# [Entries provided]

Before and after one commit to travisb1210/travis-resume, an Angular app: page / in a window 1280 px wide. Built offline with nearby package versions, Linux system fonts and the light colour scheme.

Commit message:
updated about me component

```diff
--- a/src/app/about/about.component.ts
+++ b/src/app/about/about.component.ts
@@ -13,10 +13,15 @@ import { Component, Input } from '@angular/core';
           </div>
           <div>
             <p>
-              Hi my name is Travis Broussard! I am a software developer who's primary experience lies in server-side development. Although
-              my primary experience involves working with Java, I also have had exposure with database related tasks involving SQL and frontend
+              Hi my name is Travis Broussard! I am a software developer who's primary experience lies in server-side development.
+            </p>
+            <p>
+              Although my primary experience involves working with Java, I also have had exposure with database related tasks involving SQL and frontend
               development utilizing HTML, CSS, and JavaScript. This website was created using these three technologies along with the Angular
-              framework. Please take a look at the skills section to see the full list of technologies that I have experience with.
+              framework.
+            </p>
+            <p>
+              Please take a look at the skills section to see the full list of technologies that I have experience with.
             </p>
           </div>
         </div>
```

--

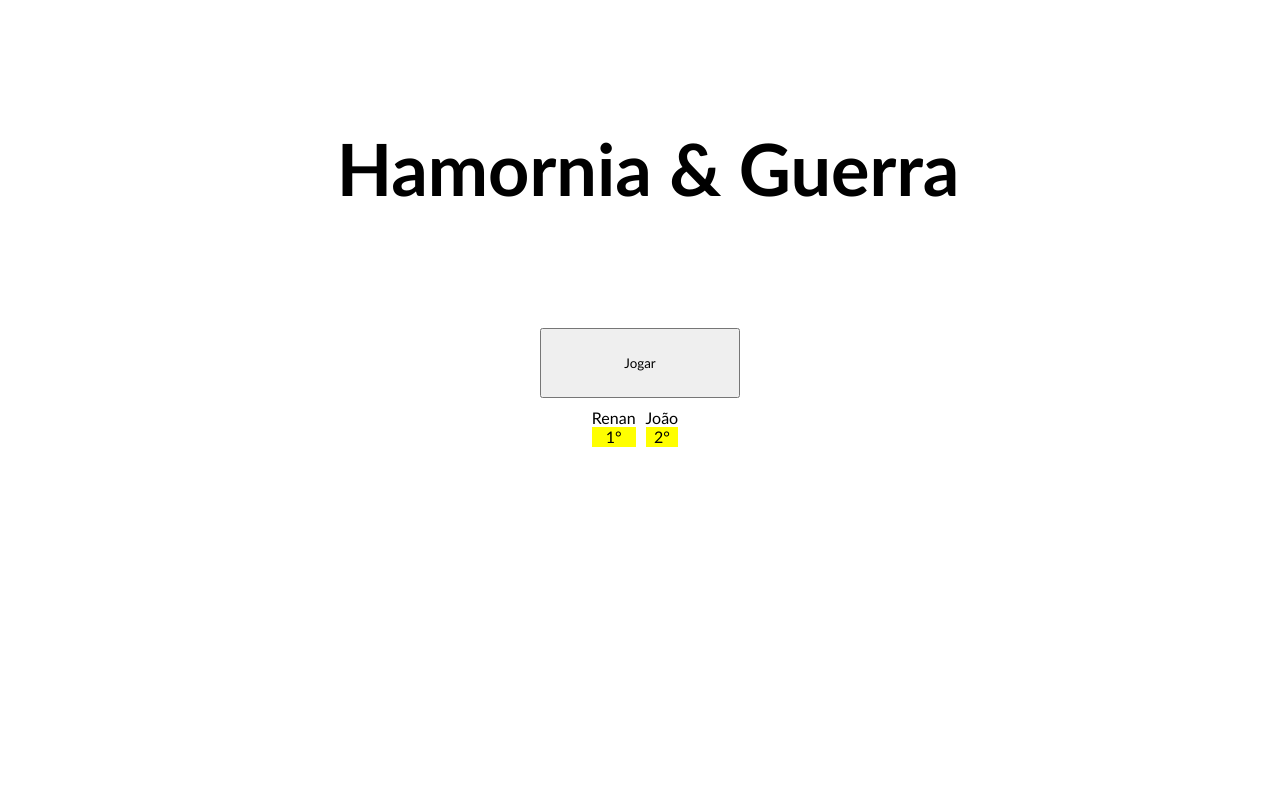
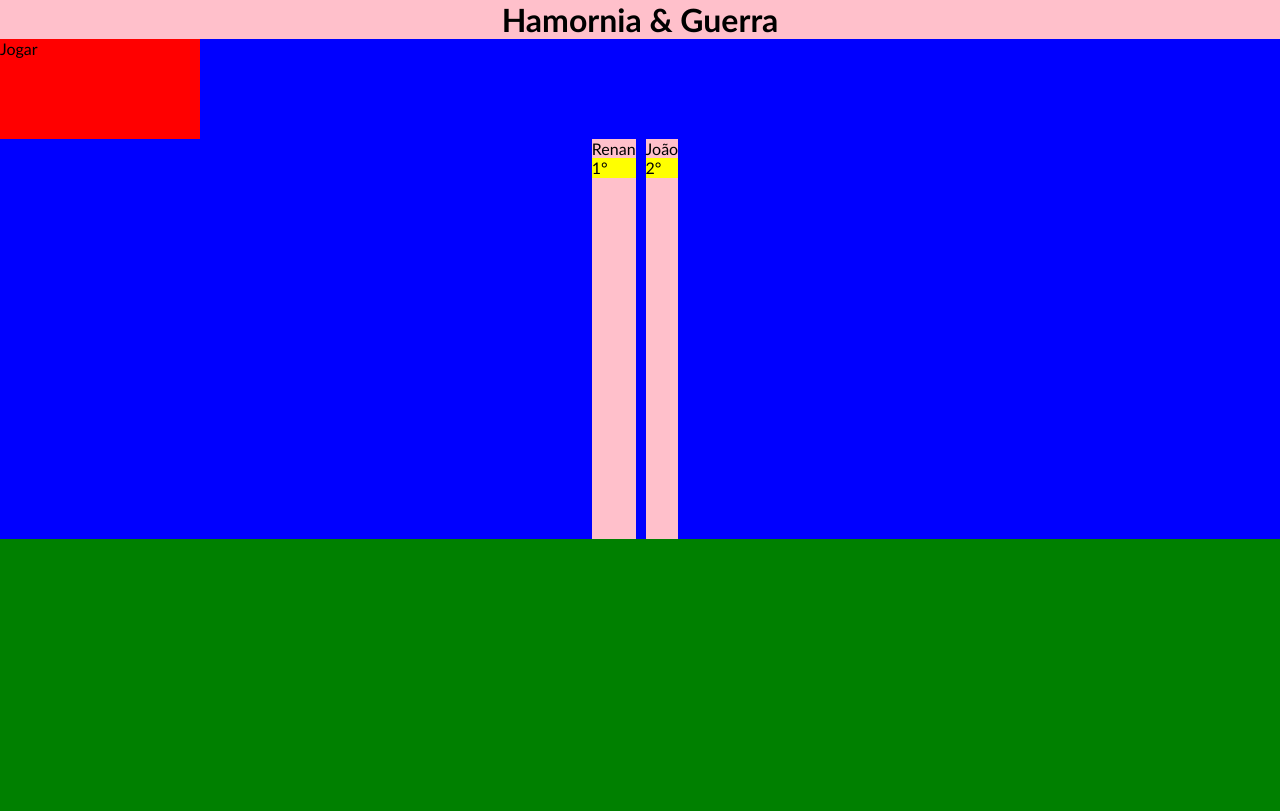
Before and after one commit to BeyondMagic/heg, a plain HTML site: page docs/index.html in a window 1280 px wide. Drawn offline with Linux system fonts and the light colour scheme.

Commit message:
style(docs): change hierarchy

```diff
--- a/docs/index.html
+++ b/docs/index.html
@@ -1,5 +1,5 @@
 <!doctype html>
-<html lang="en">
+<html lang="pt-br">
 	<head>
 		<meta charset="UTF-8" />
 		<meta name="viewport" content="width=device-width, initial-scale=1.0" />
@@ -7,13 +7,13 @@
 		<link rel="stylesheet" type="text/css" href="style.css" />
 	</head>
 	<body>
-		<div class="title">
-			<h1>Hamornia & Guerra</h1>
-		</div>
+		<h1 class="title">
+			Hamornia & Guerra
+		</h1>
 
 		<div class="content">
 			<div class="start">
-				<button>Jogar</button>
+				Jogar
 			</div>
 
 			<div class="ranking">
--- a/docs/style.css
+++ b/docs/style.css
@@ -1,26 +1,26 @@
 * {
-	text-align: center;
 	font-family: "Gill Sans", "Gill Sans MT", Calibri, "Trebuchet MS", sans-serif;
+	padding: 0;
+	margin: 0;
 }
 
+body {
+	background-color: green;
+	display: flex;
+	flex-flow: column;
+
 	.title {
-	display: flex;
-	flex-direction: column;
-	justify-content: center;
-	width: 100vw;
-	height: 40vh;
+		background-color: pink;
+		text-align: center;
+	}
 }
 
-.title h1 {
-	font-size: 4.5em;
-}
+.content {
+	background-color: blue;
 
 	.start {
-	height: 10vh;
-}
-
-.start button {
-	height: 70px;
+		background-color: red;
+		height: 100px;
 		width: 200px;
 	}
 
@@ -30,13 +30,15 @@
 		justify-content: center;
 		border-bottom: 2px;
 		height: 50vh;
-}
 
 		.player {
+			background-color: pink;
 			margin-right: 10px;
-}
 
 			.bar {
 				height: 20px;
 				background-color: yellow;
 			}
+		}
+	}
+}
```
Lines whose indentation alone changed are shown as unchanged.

# [What you are asked to do]
Search the data above for the string "name" and copy each line that has it.

# [Answer section]
-              Hi my name is Travis Broussard! I am a software developer who's primary experience lies in server-side development. Although
+              Hi my name is Travis Broussard! I am a software developer who's primary experience lies in server-side development.
 		<meta name="viewport" content="width=device-width, initial-scale=1.0" />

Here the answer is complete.